# Problem details
Filter the records below and copy every line containing the word "Отсутствие".

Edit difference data
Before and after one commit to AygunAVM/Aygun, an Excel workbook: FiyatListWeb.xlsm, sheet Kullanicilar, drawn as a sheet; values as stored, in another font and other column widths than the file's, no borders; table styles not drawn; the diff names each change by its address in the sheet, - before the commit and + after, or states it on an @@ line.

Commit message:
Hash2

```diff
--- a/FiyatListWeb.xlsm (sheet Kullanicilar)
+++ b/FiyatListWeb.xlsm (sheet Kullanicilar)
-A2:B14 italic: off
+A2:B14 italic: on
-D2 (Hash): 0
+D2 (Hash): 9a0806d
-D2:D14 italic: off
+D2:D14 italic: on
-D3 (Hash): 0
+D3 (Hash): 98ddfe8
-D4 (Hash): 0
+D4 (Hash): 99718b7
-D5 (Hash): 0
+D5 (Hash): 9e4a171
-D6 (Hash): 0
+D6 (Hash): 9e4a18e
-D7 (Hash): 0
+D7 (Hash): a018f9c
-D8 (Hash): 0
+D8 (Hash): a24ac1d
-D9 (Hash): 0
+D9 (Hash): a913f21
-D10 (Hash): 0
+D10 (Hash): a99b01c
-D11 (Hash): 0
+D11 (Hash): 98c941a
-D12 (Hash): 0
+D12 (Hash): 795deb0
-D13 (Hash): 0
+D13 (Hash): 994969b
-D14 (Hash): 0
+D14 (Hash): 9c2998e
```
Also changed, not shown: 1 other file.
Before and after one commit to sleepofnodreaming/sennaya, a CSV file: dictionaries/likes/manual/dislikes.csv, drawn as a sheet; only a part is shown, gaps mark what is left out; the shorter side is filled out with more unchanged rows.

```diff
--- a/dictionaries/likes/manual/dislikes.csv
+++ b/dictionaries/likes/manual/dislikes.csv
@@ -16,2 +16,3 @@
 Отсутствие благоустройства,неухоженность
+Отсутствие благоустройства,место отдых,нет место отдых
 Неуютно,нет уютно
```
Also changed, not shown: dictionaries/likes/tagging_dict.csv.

# Solution to the exercise
 Отсутствие благоустройства,неухоженность
+Отсутствие благоустройства,место отдых,нет место отдых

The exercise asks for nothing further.